Your search returned 9 results in 3 document sections:

he West death of Willie Lincoln the Harper's Ferry Fiasco President's War order no. 3 the news from Hampton Roads Manassas evacuated movement to the Peninsula Yorktown the Peninsula campaign seven days battles retreat to Harrison's Landing We have seen how the express orders of President Lincoln in the early days of January, 1862, stirred the Western commanders to the beginning of active movements that brought about an important series of victories during the first half ofto retire within the fortifications of Richmond. During all this magnificent fighting, however, McClellan was oppressed by the apprehension of impending defeat; and even after the brilliant victory of Malvern Hill, continued his retreat to Harrison's Landing, where the Union gunboats on the James River assured him of safety and supplies. It must be borne in mind that this Peninsula campaign, from the landing at Fortress Monroe to the battle at Malvern Hill, occupied three full months, and t

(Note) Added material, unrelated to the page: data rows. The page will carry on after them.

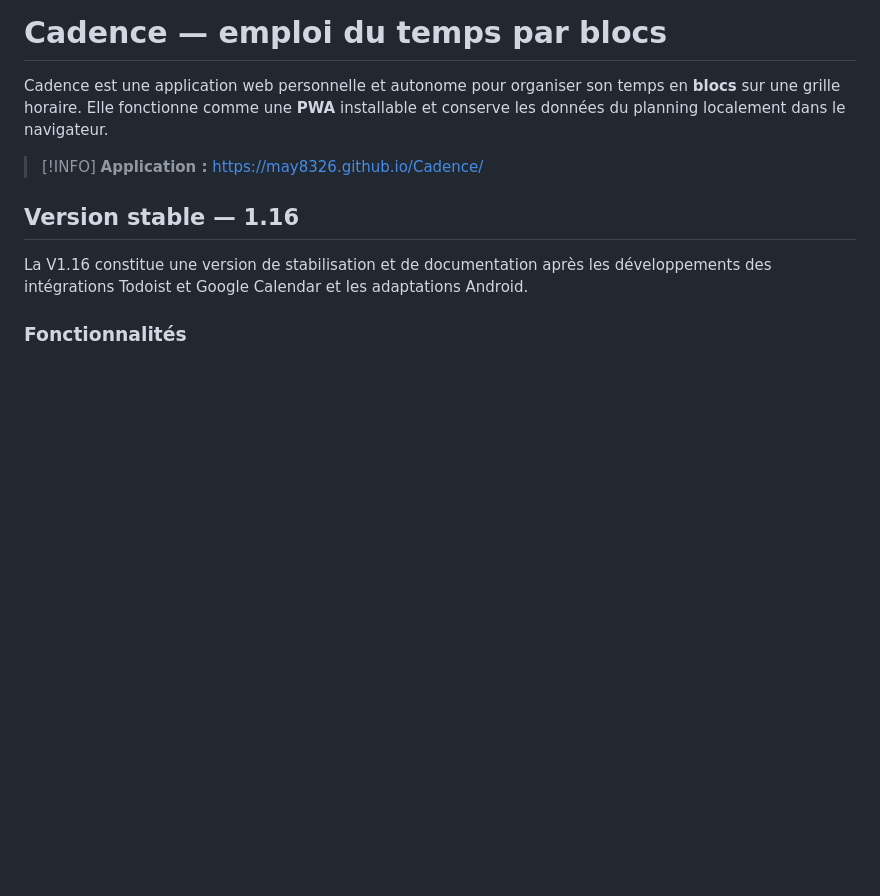
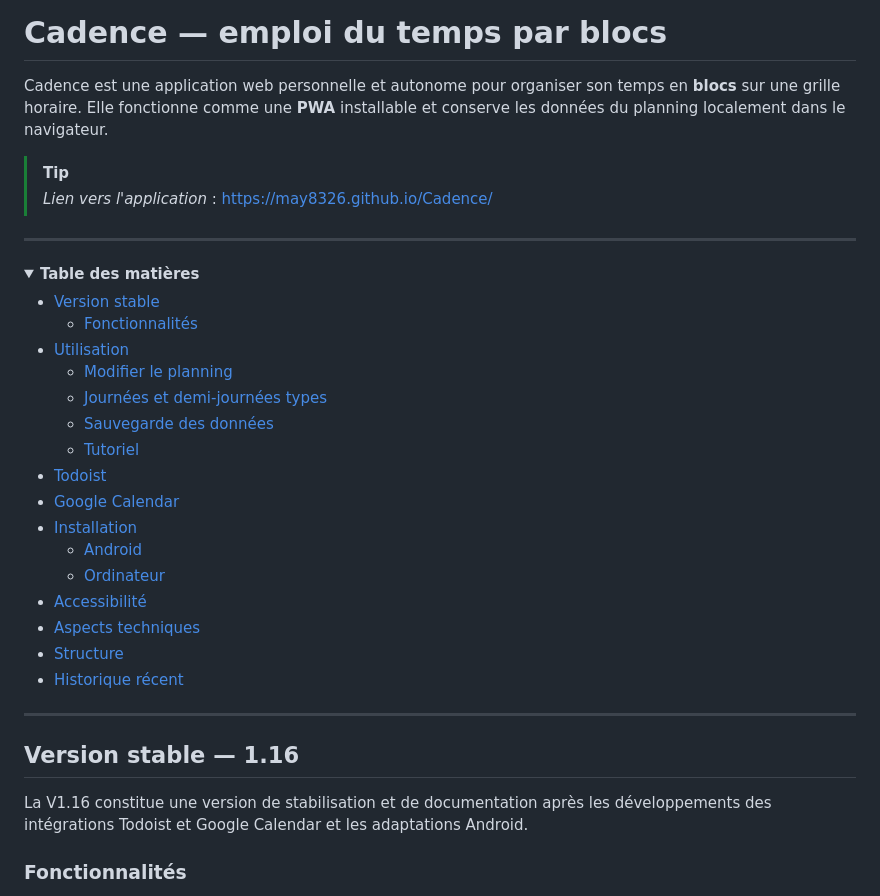
Before and after one commit to May8326/Cadence, a Markdown page: README.md, the part around the change. Drawn GitHub-style; folded sections open; blank space fills up the shorter version.

Commit message:
📝 Enhance README with table of contents and links
Added a table of contents and updated application links.

```diff
--- a/README.md
+++ b/README.md
@@ -2,7 +2,36 @@
 
 Cadence est une application web personnelle et autonome pour organiser son temps en **blocs** sur une grille horaire. Elle fonctionne comme une **PWA** installable et conserve les données du planning localement dans le navigateur.
 
-> [!INFO] **Application :** https://may8326.github.io/Cadence/
+> [!TIP]
+> _Lien vers l'application_ : https://may8326.github.io/Cadence/
+
+---
+<details>
+
+<summary>
+   <b>Table des matières</b>
+</summary>
+
+- [Version stable](#version-stable--116)
+   - [Fonctionnalités](#fonctionnalités)
+- [Utilisation](#utilisation)
+   - [Modifier le planning](#modifier-le-planning)
+   - [Journées et demi-journées types](#journées-et-demi-journées-types)
+   - [Sauvegarde des données](#sauvegarde-des-données)
+   - [Tutoriel](#tutoriel)
+- [Todoist](#todoist)
+- [Google Calendar](#google-calendar)
+- [Installation](#installation)
+   - [Android](#android)
+   - [Ordinateur](#ordinateur)
+- [Accessibilité](#accessibilité)
+- [Aspects techniques](#aspects-techniques)
+- [Structure](#structure)
+- [Historique récent](#historique-récent)
+</details>
+
+---
+
 
 ## Version stable — 1.16
 
```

cott Pope assigned to command Lee's attack on McClellan retreat to Harrison's Landing Seward sent to New York Lincoln's letter to Seward Lincoln's lettere General-in chief Halleck's visit to Mc Clellan withdrawal from Harrison's Landing Pope assumes command second battle of Bull Run the cabinet protest of Malvern Hill and the secure position to which McClellan had retired at Harrison's Landing, the President learned that the condition of the Army of the Potomac was self more fully about the actual situation, the President made a visit to Harrison's Landing on July 8 and 9, and held personal interviews with McClellan and his lead On the day following he proceeded to General McClellan's headquarters at Harrison's Landing, and after two days consultation reached the same conclusion at which theemy, which began as soon as the Confederates learned of the evacuation of Harrison's Landing. When the Army of the Potomac was ordered to be withdrawn it was clea
provisions to all United States Territories; greatly increasing the scope of the confiscation act in freeing slaves actually employed in hostile military service; and giving the President authority, if not in express terms, at least by easy implication, to organize and arm negro regiments for the war. But between the President's proclamation and the adjournment of Congress military affairs underwent a most discouraging change. McClellan's advance upon Richmond became a retreat to Harrison's Landing. Halleck captured nothing but empty forts at Corinth. Farragut found no cooperation at Vicksburg, and returned to New Orleans, leaving its hostile guns still barring the commerce of the great river. Still worse, the country was plunged into gloomy forebodings by the President's call for three hundred thousand new troops. About a week before the adjournment of Congress the President again called together the delegations from the border slave States, and read to them, in a careful